Thus, seven-year olds are being taught in graphic detail how to masturbate, and encouraged to ‘try it for themselves’. And only a few years later, as children approach puberty, they’re taught the finer points of vaginal, oral and anal sex – all presented without judgment as of equal value in the giving and receiving of ‘pleasure’ … if that’s what you like (https://www.dailymail.co.uk/news/article-11842319/Children-young-12-taught-
gender-unicorns-anal-sex-investigation-finds.html). They’re also taught about gender identity, sado-masochism and ‘respect’, and encouraged to try out different forms of sex for themselves, with both same and opposite sex partners – because, hey, you can’t really know till you’ve tried it for yourself!
It is beyond question that, as result of ideological pressure to normalise, justify and promote adult sexual predilection and practice, children are being prematurely and inappropriately sexualised. But the horrifying figures showing the rise in gonorrhoea and syphilis demonstrate the price of such teaching. The unprecedented rise in serious and life-threatening sexually transmitted diseases is directly related to the promotion, as a human right, of sexual experimentation and promiscuity.
The truth is, the human body is not designed for what is, at the end of the day, such physical and mental abuse. Unpalatable though it may be to some, it is surely time to acknowledge that these horrifying figures could be reversed overnight, if society ceased to promote casual, risky, and diverse sex.
Our only hope of tackling this epidemic and protecting children – and adults – is once again to uphold and teach the values of fidelity and commitment, and that sex is something precious – not just a leisure activity, on a par with a late night cup of coffee … but something not to be wasted. Unfashionable though it unquestionably is, we need once again to teach everyone, and especially children, about duty, genuine respect for themselves and others, responsibility, and that there is a higher good than sex.
The Government’s recent announcement of a review into RSE teaching in schools is to be welcomed (https://www.telegraph.co.uk/politics/2023/03/08/rishi-sunak-launches-review-sex-education-schools/). But it will succeed only if members of the newly-announced panel have the courage to challenge the ideological promotion of unrestricted sex as the be-all and end-all of life.
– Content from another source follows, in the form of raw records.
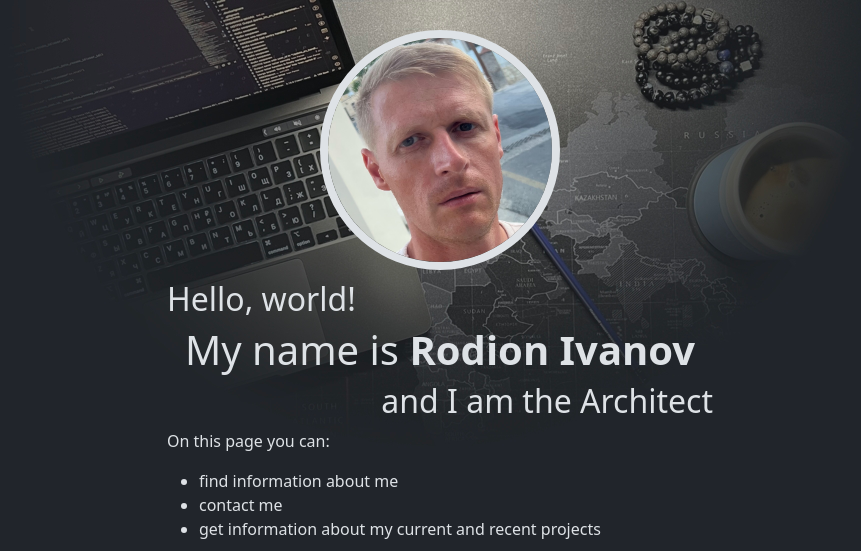
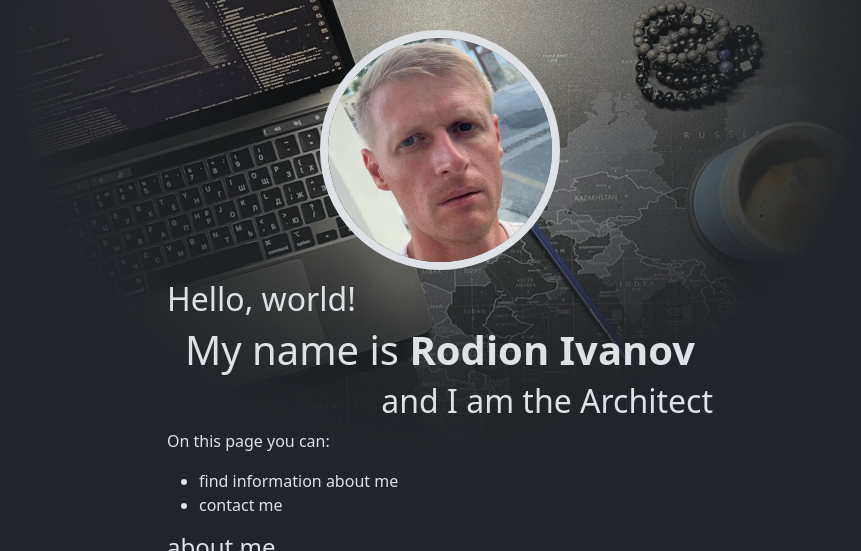
Before and after one commit to 9866494/the-cto.pro, a plain HTML site: page index.html in a window 1280 px wide. Shown: the top 551 px of the page, without its empty margins (200-1061 px from the left). Drawn offline with nearby package versions, Linux system fonts and the light colour scheme.

Commit message:
Update index.html

```diff
--- a/index.html
+++ b/index.html
@@ -106,7 +106,7 @@
                     <ul>
                         <li>find information about me</li>
                         <li>contact me</li>
-                        <li>get information about my current and recent projects</li>
+<!--                         <li>get information about my current and recent projects</li> -->
                     </ul>
                 </div>
 
```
The promotion of sexual experimentation and promiscuity puts children at risk, and is damaging to the health of society as a whole. It must stop.
This article, by Lynda, first appeared with a different title and slightly different wording in Christian Today, and is reproduced with permission.